View Full Version : How long will D76 last ?

9-Nov-2009, 00:48
Hi Everyone,
I have a small tank dip & dunk set-up in my dark-bathroom. How long will D76 1:1 stay strong in a 1.5 gallon tank without it's floating lid on? This is the tank with the 2.5 inch x 10 inch top surface of solution. The skinny one.

I don't know how to trust it. I have put only 6 sheets of 810 X-Ray film thru it, but it has been sitting a week or so without a floating lid. ('cuz I don't own one)

Any experience would be helpful...

9-Nov-2009, 01:21
The best way to know would be to run a test sheet through, but my experience with D-76, straight and diluted, is that it is very stable even when exposed to air and light.

Mark Sampson
9-Nov-2009, 06:57
Well, Kodak has always said that D-76 1:1 should only be used as a one-shot developer (although I don't know why this should be). At several times in the past, I operated sink lines that used straight D-76, replenished with D-76R by the book, with a floating lid. They were quite stable and reliable, with control strips run regularly. Without replenishment, the developer activity will decline with use, and without a lid, oxidization will take a toll. You should at least cover the developer tank with plastic wrap to keep the air out, and consider replenishment.

Brian Ellis
9-Nov-2009, 10:33
I wouldn't store D76 in working solution form. Maybe that's just superstition, I've never run tests, but I would think that even in a good storage container the developer would inevitably deteriorate over time and it would be difficult to be predictably consistent from one film processing session to the next.

To me as a "serious amateur" photographer the costs of chemicals are so small relative to the total cost of making a photograph (when you count things like travel) that it doesn't make sense to take a chance on using bad or deteriorated developer.

9-Nov-2009, 12:04
The alternative is to get container that you can squeeze the air out of. This will help prolong the life of the developer.

9-Nov-2009, 14:17
[...] I have put only 6 sheets of 810 X-Ray film thru it. [...]

Here’s Kodak’s very useful Table (http://www.kodak.com/global/en/professional/support/techPubs/e103cf/e103cf.pdf?id= which addresses questions about D76 (plus other Kodak chemicals).

It says D-76 1:1, in a 1-Gallon tank, is good for eight 8x10 sheets.

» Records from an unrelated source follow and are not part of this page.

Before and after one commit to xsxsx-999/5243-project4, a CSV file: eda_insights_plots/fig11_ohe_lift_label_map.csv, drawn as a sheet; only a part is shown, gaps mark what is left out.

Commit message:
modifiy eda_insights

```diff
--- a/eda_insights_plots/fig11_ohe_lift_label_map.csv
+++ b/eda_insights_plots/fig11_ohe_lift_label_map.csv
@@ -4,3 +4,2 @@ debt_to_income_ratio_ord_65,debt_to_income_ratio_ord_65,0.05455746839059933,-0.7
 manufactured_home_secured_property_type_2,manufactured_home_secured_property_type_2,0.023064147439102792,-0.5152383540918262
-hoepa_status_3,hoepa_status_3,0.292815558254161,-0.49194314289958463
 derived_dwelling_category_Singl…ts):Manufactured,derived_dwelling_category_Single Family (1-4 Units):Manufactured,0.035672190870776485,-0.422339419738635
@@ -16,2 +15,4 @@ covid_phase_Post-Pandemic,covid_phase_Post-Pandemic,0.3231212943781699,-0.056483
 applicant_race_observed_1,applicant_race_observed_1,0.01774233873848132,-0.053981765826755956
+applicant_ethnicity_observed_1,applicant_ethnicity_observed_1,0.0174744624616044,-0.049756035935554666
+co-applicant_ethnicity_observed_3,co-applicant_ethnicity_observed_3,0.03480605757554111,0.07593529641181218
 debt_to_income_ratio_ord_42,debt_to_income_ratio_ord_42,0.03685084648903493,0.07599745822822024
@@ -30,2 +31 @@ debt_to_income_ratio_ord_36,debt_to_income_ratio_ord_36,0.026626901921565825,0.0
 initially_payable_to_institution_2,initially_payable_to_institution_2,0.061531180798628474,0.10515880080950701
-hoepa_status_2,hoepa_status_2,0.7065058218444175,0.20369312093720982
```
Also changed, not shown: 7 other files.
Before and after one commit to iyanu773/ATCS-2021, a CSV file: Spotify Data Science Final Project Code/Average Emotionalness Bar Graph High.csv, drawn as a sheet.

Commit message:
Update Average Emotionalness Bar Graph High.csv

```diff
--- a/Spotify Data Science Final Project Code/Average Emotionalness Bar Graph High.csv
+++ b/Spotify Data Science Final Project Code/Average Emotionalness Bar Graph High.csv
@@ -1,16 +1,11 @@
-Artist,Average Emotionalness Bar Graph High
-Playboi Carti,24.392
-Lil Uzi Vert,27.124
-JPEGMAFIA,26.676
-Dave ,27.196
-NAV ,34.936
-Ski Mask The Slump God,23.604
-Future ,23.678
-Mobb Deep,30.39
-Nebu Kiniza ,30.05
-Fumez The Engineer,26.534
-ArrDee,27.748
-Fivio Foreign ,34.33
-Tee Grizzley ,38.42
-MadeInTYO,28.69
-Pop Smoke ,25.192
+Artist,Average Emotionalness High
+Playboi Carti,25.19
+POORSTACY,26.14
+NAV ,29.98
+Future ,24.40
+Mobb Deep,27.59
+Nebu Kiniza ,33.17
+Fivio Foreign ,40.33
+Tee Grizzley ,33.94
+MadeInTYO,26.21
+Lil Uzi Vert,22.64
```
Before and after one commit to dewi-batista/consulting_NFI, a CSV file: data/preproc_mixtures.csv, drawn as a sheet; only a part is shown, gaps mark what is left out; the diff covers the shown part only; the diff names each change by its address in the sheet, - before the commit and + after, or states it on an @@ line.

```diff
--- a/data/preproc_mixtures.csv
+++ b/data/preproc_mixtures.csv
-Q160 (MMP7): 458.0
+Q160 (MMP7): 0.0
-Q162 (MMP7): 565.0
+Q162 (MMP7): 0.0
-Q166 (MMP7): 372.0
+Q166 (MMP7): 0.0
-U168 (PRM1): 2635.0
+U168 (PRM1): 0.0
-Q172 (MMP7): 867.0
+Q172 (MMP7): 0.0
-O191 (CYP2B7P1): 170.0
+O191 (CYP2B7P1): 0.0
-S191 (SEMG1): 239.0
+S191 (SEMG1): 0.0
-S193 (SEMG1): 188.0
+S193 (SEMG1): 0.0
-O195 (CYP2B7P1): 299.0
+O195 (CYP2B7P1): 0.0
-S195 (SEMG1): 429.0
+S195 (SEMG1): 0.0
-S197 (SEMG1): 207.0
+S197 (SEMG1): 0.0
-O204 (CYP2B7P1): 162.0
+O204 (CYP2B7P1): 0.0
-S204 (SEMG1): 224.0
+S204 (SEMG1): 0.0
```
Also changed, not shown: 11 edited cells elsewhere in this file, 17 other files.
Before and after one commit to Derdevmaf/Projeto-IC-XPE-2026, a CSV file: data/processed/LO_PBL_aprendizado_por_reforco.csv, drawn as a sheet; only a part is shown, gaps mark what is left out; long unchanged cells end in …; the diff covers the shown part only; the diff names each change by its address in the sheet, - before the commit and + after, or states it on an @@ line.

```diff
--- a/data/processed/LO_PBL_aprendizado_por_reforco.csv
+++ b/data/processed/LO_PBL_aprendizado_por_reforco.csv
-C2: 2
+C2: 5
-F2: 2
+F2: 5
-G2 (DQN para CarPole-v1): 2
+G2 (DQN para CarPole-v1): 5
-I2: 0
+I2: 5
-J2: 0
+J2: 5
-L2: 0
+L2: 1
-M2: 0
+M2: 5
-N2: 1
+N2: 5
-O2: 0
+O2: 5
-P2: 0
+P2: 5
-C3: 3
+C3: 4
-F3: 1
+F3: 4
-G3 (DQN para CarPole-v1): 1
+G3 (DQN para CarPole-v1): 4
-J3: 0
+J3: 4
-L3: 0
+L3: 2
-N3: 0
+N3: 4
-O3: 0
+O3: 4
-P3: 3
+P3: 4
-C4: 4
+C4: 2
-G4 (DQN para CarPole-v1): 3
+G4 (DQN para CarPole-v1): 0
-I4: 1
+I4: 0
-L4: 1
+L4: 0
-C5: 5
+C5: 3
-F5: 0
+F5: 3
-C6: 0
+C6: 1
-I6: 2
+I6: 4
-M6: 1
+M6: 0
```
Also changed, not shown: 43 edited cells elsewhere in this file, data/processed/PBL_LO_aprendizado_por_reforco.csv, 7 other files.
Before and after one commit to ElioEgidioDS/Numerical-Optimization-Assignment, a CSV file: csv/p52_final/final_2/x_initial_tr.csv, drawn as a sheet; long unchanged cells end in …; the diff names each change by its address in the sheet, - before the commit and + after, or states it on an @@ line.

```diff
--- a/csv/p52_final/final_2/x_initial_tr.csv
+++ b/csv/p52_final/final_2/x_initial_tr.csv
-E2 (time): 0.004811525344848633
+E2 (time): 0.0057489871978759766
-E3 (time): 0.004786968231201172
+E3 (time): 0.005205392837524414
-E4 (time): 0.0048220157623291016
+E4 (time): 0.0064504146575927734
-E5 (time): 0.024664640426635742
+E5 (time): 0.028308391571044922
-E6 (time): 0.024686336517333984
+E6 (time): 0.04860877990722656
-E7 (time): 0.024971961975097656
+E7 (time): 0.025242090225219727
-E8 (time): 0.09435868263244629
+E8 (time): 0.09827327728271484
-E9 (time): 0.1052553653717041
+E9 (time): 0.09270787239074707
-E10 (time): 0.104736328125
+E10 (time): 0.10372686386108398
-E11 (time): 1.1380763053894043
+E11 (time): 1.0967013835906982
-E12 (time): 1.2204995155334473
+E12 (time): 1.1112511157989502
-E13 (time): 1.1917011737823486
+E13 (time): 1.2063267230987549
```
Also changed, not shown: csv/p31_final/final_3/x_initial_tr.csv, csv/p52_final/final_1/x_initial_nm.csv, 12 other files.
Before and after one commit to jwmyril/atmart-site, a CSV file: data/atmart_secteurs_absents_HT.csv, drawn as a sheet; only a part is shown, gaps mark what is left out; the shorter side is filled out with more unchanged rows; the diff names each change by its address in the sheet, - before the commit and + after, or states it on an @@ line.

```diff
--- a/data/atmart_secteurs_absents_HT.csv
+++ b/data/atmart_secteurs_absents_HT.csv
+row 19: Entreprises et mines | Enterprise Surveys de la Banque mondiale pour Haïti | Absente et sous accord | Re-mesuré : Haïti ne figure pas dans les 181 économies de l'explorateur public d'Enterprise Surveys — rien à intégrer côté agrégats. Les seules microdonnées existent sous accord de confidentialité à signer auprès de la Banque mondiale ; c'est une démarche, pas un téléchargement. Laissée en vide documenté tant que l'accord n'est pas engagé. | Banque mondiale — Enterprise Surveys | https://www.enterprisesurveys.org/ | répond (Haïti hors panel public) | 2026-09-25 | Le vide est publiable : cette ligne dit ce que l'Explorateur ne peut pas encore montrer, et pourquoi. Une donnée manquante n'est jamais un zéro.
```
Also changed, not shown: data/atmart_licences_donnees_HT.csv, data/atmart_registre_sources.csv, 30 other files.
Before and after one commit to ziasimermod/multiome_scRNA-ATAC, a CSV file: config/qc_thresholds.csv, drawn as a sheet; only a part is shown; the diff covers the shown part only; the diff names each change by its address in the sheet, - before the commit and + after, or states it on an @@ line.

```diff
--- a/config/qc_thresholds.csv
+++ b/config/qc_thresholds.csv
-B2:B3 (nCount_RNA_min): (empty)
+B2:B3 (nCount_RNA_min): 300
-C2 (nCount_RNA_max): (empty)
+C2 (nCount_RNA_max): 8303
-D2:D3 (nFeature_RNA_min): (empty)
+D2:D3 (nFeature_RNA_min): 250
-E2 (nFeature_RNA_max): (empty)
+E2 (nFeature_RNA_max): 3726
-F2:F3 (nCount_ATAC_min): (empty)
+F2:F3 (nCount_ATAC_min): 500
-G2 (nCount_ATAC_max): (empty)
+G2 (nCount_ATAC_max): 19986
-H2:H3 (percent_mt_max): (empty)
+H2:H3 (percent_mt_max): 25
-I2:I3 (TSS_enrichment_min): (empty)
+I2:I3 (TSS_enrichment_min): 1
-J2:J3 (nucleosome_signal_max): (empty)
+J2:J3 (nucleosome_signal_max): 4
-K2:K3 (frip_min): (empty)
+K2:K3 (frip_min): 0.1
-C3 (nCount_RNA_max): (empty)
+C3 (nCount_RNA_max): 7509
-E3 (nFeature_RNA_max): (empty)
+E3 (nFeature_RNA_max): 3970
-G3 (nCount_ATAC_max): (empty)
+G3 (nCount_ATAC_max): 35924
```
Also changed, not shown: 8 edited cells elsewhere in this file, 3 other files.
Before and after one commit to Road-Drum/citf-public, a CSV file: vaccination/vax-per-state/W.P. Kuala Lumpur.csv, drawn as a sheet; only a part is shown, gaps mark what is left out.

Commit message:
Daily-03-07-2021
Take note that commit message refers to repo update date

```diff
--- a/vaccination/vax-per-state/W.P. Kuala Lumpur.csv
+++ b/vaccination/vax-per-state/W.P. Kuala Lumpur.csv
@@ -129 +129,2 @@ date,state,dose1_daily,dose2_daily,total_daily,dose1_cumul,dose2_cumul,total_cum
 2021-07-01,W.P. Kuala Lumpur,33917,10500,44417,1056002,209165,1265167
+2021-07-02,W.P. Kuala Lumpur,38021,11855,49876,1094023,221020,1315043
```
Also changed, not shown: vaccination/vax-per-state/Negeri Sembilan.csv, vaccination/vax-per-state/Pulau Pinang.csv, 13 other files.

(* Keep in mind, the table doesn’t make any claims for “X-Ray” film, but maybe it’s the same as for the films Kodak does list.)

You say your tank is “1.5 gallons” – so after the 6 sheets you’ve already done, Kodak says you’d still have some mileage left. (Of course, this assumes one session.)

[...] How long will D76 1:1 stay strong in a 1.5 gallon tank without its floating lid on? [...]
[…] it has been sitting a week or so without a floating lid. [...]

Hmm. The table says “NR” (Not Recommended) for the “keeping properties w/o use” of D-76 1:1 working solution in a tank. I presume that means an uncovered one like yours. (And it says merely “24 hours” for the same solution in a tray.)

If your tank w/ "used" solution has already been sitting for a week, I’d say “mix a new batch” before I’d say “experiment” with it. I’ll second Brian Ellis on this one. However, I’d still enjoy hearing about any experimental results! Best, give Kodak a call. I normally talk with friendly people there.

— BTW, can you simply mix a new 1.5-gallon batch?

"How long will D76 last?"

I hope as long as b/w film does. ;) I really like it.

Drew Wiley
9-Nov-2009, 17:14
D76 is infamous for changing its activity over time. There are a couple of ways of
making it predictable. The first way is to mix it fresh every time and use it the same
day. But that means you waste a lot of it. What I prefer to do is never use it the same
day it is mixed, but to divide it into tighly sealed, topped-off glass bottles, and try to
use these between a week and a month after mixing. Jugs with floating lids - no way!
Photog. Formulary sells a tweak on 76 which they claim is buffered to make it more
predictable over time.

Merg Ross
9-Nov-2009, 18:06
D-76 in a diluted form should be used once, and dumped. As noted above, D-76 in a tank with floating lid, and properly replenished, will develop hundreds of sheets of film and last for months with consistent results.

However, as Brian suggests, developer is inexpensive relative to other aspects of silver based photography. Consider D-76 1:1 to be a one-shot developer.

Mark Sawyer
10-Nov-2009, 10:33
A floating lid will minimize oxidation (the developing compounds combining with oxygen in the air), but a different set of hydrolyzation reactions with the water will still occur, though more slowly. The more dilute the mixture, the quicker hydrolyzation will degrade the developer. This happens with every developer I can think of.

10-Nov-2009, 11:27
Thanks to everyone who helped. ... I was hopin' to not waste chemistry or money, but good advice can be better than $5 in my pocket!

Thanks again,